In August 1989 I had just turned 17 and left home a few months earlier, when I went to my first festival. It wasn’t a huge festival and it was beautifully located by a lake in a beech forest. Duran Duran was to close the festival Sunday afternoon/evening. The American blues guitarist Walter Trout performed right before Duran Duran and I do not think he has ever performed to so many teen girls. He had a puzzled look on his face throughout the concert. The audience was fairly quiet and did not show Trout much love.
My friend and I were in the first or second row. The only thing between us and the stage was a line of bouncers. I remember a Dutch girl who spent time chatting with one of the band’s roadies and I was in total awe of her boldness to do so and the fact that she knew them and they knew her.
I do not remember much of the actual concert but I remember Simon, John and Warren doing a strange kind of dance forming a circle. In addition, I remember them playing three new songs. The show opener was the then unknown Venice Drowning. What a strange show opener considering they were mostly playing to non-fans! Later came Yo Bad Azizi which was amazing live. For me, it pointed the band in the direction of the 90’s where the band seemed to adopt a more defiant and reckless attitude. The last new one was My Family which I didn’t hear again until 2020 by which time it sounded very different from the song I remembered.
What I do remember from this concert was my concern that Simon might not make it home to see Yasmin and the delivery of his first child. Beyond that, what sticks out the most was the contorted faces of the bouncers as they struggled throughout the concert to keep us at bay. This strange fan-bouncer dance twisted its way back and forth in front of the stage throughout the concert. Lots of things could have gone wrong. Nothing did go wrong. But I do believe the festival had underestimated the force of hundreds of eager teen fans and had taken little or no safety precautions. In hindsight this concert was special for me in that the band took chances compared to the first two shows I had attended in 1987 and 1988 which were more plain affairs. I mean – to play three unknown songs, none of which were hit material to people who had spent a long weekend partying and might be considering going home when Duran entered the stage. It was special because the whole audience, not just us in the front rows, were having a party.

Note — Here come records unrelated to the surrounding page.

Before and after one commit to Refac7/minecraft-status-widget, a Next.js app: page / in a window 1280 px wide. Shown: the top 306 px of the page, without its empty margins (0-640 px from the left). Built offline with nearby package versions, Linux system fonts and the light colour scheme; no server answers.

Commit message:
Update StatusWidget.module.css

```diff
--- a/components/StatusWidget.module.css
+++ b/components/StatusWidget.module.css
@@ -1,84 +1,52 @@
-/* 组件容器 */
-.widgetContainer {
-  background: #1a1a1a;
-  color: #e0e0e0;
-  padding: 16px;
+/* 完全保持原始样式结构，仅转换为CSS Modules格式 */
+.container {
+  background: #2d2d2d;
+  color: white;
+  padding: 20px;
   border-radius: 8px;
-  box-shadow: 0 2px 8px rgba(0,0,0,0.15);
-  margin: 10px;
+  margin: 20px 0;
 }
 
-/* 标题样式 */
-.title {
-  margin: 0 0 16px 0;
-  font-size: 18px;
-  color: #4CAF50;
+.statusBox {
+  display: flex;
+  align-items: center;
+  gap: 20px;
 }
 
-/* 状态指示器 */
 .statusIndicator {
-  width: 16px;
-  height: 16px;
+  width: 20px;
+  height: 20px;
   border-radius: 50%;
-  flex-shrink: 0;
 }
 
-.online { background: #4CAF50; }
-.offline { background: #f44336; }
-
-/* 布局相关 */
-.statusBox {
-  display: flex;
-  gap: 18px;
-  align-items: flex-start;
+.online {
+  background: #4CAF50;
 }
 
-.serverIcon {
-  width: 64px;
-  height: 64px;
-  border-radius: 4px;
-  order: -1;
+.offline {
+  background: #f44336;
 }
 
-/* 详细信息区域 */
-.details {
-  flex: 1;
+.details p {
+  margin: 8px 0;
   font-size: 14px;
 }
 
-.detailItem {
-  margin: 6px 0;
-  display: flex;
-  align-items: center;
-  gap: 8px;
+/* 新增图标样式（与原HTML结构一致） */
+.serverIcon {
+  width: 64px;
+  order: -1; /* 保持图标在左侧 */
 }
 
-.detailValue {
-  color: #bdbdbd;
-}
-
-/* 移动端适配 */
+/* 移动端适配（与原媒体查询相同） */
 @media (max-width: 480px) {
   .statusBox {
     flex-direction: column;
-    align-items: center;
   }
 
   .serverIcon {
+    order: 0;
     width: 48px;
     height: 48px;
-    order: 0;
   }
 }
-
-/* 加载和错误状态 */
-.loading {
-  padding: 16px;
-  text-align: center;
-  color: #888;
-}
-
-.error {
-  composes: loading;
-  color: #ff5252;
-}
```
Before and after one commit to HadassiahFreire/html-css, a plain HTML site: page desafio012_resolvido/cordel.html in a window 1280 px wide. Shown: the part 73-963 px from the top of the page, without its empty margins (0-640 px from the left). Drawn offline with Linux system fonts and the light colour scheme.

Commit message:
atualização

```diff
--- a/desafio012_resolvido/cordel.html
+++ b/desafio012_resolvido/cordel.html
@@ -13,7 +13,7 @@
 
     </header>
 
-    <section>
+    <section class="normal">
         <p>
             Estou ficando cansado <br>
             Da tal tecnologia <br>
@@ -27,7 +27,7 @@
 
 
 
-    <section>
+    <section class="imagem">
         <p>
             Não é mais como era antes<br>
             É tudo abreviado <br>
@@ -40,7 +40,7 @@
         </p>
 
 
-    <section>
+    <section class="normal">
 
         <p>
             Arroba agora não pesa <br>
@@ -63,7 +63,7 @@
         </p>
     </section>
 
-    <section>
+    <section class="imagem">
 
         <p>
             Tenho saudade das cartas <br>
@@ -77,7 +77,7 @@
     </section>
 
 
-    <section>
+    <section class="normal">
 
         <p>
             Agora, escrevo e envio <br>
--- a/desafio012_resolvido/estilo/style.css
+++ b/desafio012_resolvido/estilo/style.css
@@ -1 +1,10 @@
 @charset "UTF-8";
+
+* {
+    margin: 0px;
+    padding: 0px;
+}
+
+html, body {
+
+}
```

As we left the festival, we talked about the new album and the coming tour. Little did I know that there would be no tour and that information about future tours would pass me by and I would not see Duran Duran live again for nine years.